There is no perfect diary - every one is a mix of valuable features and inevitable compromises - but I am happy to say that I seem to have found one that works for me. As diaries become rarer and people increasingly rely on their phones and computers to remind them of things, this small format is perfect for what I need.
The full quote for those who recognised the source of the title is:
"I never travel without my diary. One should always have something sensational to read in the train."
- Oscar Wilde, The Importance of Being Earnest, Act 2
This is my second Moleskine weekly view diary I have had both the black (18 month - Jul -Dec following year) and the red (12 month - Jan-Dec). The diary size is approximately A5.

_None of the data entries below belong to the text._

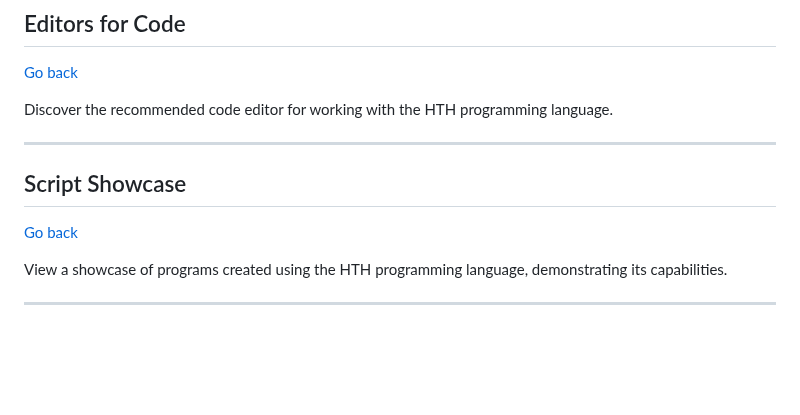
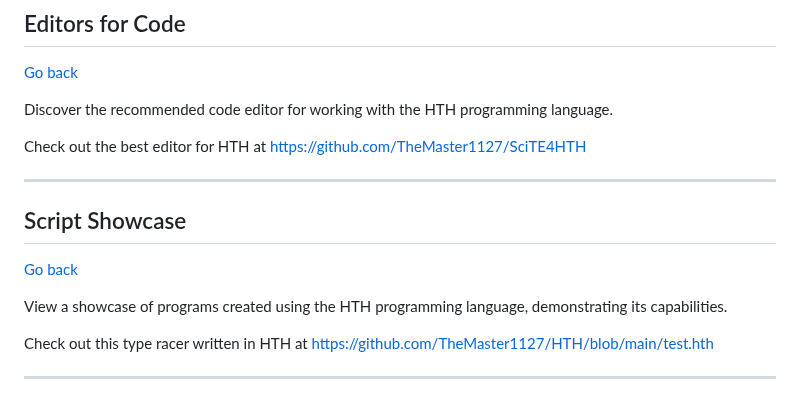
Before and after one commit to TheMaster1127/HTH, a Markdown page: DOCUMENTATION.md, the part around the change. Drawn GitHub-style; blank space fills up the shorter version.

```diff
--- a/DOCUMENTATION.md
+++ b/DOCUMENTATION.md
@@ -3435,6 +3435,8 @@ By integrating Python with HTH, developers can leverage the power of Python's ex
 
 Discover the recommended code editor for working with the HTH programming language.
 
+Check out the best editor for HTH at https://github.com/TheMaster1127/SciTE4HTH
+
 ---
 
 ## Script Showcase <a id="script-showcase"></a>
@@ -3443,4 +3445,6 @@ Discover the recommended code editor for working with the HTH programming langua
 
 View a showcase of programs created using the HTH programming language, demonstrating its capabilities.
 
----
+Check out this type racer written in HTH at https://github.com/TheMaster1127/HTH/blob/main/test.hth
+
+---
```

Lookswise the black was my favourite, the red doesn't show too well in the picture but it is very vivid, think fire truck, on the upside I find this one out of the bottom of my bag a lot quicker. This is a hardback, it is not that hard, with some flexibility in the cover. The cover itself is very tactile in a leatherette finish, which is surprisingly hardwearing. My completed 18 months only saw damage in the form of one dent and three-small less than 5mm wearing through of the cover on the corners. This is pretty good as it was thrown around in the bottom of a handbag everyday for 18 months. There is also a colour co-ordinated elastic band to keep your moleskine closed. Along with an attached ribbon bookmark in brown (black) and red (red), long enough to help find the page, but are prone to fraying.
The paper is top quality, easy to write on and thick, my fountain pen never bled through, and writing in biro would barely change the surface of the page underneath.

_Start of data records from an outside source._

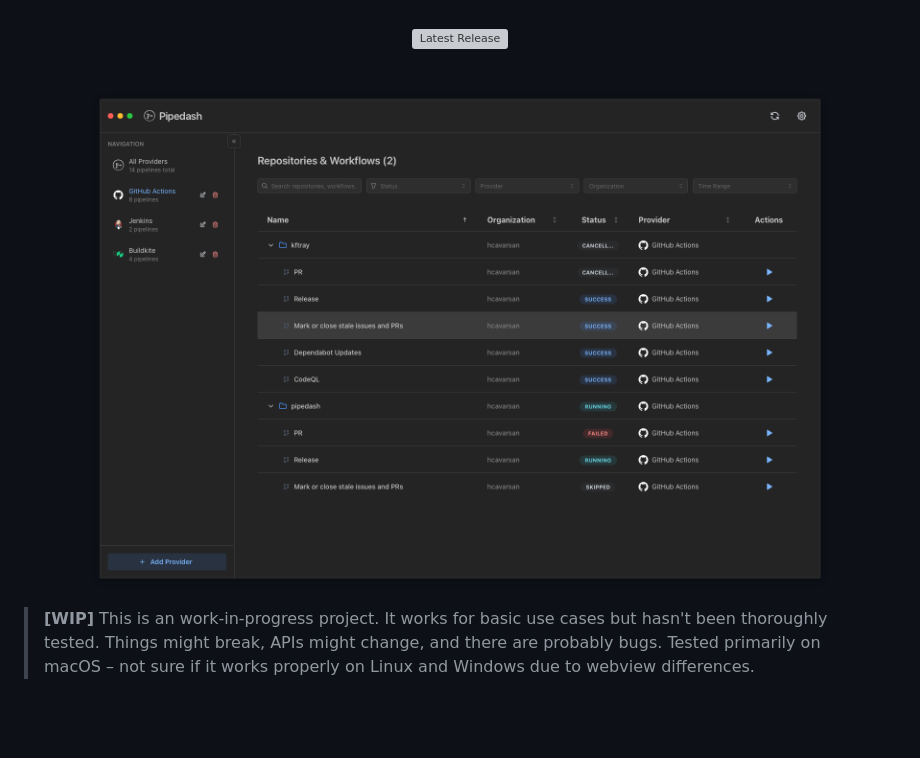
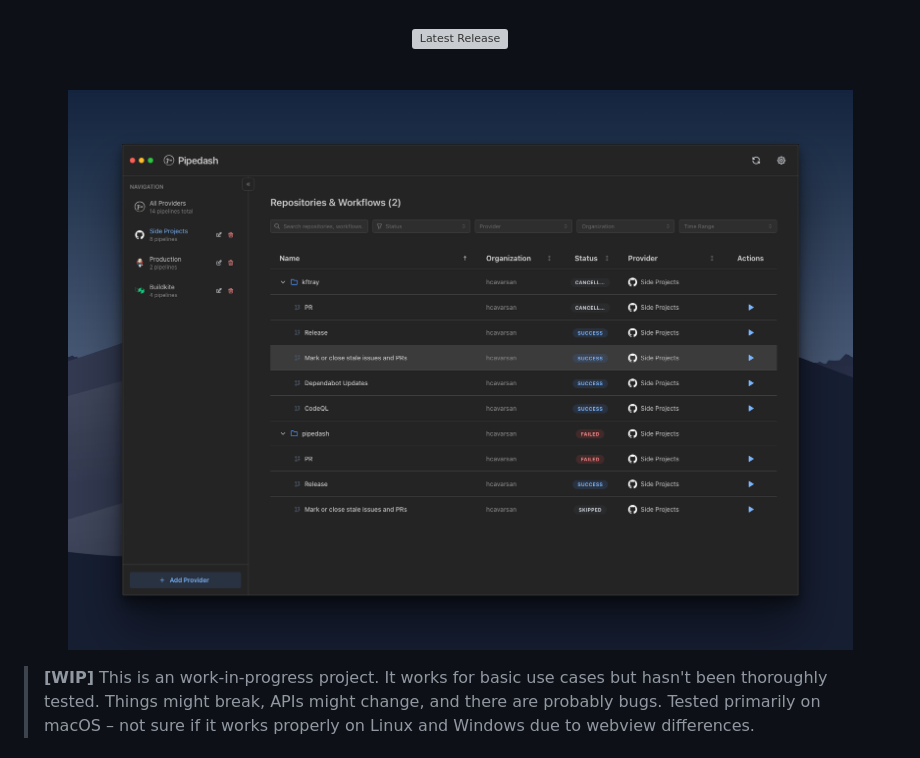
Before and after one commit to hcavarsan/pipedash, a Markdown page: README.md, the part around the change. Rendered like a GitHub page; pictures changed too: public/pipedashbg.png (added), public/pipedashs.png (deleted); blank space fills up the shorter version; grey boxes are pictures that could not be loaded.

Commit message:
chore: bump version

```diff
--- a/README.md
+++ b/README.md
@@ -12,7 +12,7 @@
 
 <p align="center">
 <div align="center">
-<img src="./public/pipedashs.png" alt="Pipedash Screenshot" width="85%" style="box-shadow: 0 10px 30px rgba(0, 0, 0, 0.3); border-radius: 8px;"/>
+<img src="./public/pipedashbg.png" alt="Pipedash Screenshot" style="box-shadow: 0 10px 30px rgba(0, 0, 0, 0.3); border-radius: 8px;"/>
 </div>
 </p>
 
```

The layout includes a spot for your personal details - always useful, followed by a calendar and then a month to month view on the following pages. There is also a map of the world with time zones, and a page of commonly required international dial codes, useful for business. There is also the standard conversion tables for clothes sizes, weights and areas, as well as a timetable page for students to fill in.

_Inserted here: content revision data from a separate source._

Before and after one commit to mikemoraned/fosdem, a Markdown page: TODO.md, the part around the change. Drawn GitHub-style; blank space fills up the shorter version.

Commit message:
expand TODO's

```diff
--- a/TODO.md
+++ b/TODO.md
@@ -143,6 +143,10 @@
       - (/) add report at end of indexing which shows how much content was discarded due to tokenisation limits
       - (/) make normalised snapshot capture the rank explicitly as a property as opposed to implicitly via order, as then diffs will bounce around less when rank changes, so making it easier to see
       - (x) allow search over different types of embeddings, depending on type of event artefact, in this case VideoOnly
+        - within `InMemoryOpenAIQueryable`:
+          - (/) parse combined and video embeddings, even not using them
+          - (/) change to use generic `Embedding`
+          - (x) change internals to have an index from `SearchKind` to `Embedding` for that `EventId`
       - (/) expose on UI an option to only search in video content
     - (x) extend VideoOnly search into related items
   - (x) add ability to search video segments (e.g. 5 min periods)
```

The main meat of the diary consists of a weeks view on the left hand page, with approximately 5 lines worth of space per day, this halved for the weekend days, and a free lined page on the right hand page to write notes. This is the stand out feature for this diary, loads of room to write notes about assignments, project deadlines and travel references that you may need in that week. If you run out of room there is also around ten, double page worth of note paper at the back.
At the back, both diaries have a little pocket, that can easily be used to store important bits of paper you pick up throught the week, business cards, receipts, precriptions etc. The black diary has a dedicated address book area at the back with plain lined note paper. In the red there is stickers if you choose to use some of the back pages of your notebook to convert to an address book. An added bonus of the red diary only is the vast pack of bright stickers that can be used to mark birthdays and dental appointments as well as when the dreaded bills are due.
The diaries retail around the £15 mark with the 18 month being pricier. Available in Waterstones book stores, online and in department stores. I think this is a price worth paying for a professional looking practical diary (black). Its virtually unbranding, save the word Moleskine embossed at the back makes you and it look expensive and important, more for the black than the red.
Please Moleskine can you bring the 12 month out in other colour versions. I am having to consider buying 18 month diary every 12 months to fulfill my needs. :(
The medium black book does not scream class and quality, but says it in such a calm and controlled manner, that no-one dares argue with it.